Moreover, to a large degree, top ID supporters no longer dispute the coalescing fossil record, which shows that evolution has, indeed occurred, resulting in a magnificent tapestry of species undergoing transformation and change, a story almost as relentlessly convincing as the tale of mineralogy and rocks.
Instead, they have zeroed in on one of the few large gaps, or unanswered questions, of evolutionary biology -- the problem of irreducible complexity in the most primitive wholly sufficient living cells. Lacking any research program of their own, or any large number of reputable scientists to call in support of an alternative, ID support groups have chosen to concentrate on hypotheses of “irreducible complexity” proposed by Michael Behe, a biochemist, and arguments by a mathematician, William Dembski, about “complex specified Information.” Tacitly (and perhaps temporarily) they seem willing to cede every other portion of the old Creation Science battlefield.
Now, many opponents of ID assume that these concessions are just tactical maneuvers, aimed at narrowing the wedge for penetration, so that the whole catechism of Creation Science can follow. And, for sure, some fundamentalists -- the aforementioned “troglodytes” -- must look at it that way. Indeed, according to the Discovery Institute’s own “Wedge Document,” this is the rationale used in seeking donations from genuinely anti-science forces in society.

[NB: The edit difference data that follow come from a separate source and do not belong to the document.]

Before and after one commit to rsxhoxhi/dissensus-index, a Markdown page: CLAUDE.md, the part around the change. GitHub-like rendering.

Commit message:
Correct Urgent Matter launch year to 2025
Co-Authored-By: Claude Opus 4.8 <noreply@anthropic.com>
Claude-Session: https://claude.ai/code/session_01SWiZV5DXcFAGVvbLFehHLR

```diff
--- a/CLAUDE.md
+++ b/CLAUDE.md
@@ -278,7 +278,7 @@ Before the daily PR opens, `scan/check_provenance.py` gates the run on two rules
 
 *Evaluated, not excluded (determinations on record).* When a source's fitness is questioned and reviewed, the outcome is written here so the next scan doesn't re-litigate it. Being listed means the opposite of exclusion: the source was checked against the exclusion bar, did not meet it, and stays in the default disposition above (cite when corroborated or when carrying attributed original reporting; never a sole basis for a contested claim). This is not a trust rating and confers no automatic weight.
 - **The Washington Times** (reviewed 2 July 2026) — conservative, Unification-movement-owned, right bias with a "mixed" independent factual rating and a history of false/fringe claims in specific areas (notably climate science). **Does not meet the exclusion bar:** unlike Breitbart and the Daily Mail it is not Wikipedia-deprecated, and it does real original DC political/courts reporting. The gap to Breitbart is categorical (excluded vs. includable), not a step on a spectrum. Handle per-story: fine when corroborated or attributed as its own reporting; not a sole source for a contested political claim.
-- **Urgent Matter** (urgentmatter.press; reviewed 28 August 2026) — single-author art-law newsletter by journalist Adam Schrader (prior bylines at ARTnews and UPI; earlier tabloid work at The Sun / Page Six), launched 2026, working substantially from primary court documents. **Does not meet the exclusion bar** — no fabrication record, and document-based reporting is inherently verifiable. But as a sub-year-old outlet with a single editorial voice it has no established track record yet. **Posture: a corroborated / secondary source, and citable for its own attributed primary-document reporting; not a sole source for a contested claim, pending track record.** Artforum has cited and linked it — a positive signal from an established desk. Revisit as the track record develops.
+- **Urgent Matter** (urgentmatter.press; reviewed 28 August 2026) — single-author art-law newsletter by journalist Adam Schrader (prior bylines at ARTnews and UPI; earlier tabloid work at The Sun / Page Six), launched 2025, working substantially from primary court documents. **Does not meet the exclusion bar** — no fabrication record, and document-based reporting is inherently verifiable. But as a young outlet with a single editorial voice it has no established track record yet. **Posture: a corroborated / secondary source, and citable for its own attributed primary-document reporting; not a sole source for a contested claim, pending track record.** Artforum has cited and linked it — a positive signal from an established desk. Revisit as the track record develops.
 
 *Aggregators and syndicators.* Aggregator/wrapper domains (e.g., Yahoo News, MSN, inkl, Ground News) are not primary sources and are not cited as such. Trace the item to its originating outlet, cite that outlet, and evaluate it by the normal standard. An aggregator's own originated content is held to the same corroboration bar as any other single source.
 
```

Certainly, the fact that the Institute funds no genuine research, concentrating almost solely on “culture war” battles, would seem to reinforce this point.
Still, it is wrong not to acknowledge genuine change on the other side, even when it is surficial and hypocritical. It is always a mistake not to study your adversaries, especially when they show signs of real adaptability. *
By dropping a whole slew of hopeless battles and useless baggage -- shifting their focus and concentrating on a few narrow points -- specifically, the problem of ex nihilio biochemical evolution of a fully complex ancestral cell -- the newly reconfigured ID movement showed some of the resiliency and adaptability that social conservatives have notably displayed in many other areas. (e.g. count how many politicians who once fought against Martin Luther King now display big portraits of him in their offices!)
An adaptability that liberals and scientists appear, sometimes, to sorely lack.
Indeed -- and alas -- many seem unable even to recognize the need.
* (Indeed, are the Enlightenment forces missing an opportunity to strike a powerful public relations coup? Suppose we were to seem forthcoming by explicitly congratulating the ID crowd for this suite of concessions. It might be possible to drive a wedge into their movement, for a change, and/or permanently lock the concessions in place! At minimum, it could force the Discovery Institute to backpedal and choose. Either they withdraw the concesions having to do with the vastness of time, in order to protect their base, or they must sacrifice their most hardcore supporters, in order to seem modern. This is the kind of "have you stopped beating your wife?" dilemma that is used by their side all the time. What poetic justice to turn it around, exposing hypocrisy at its source.)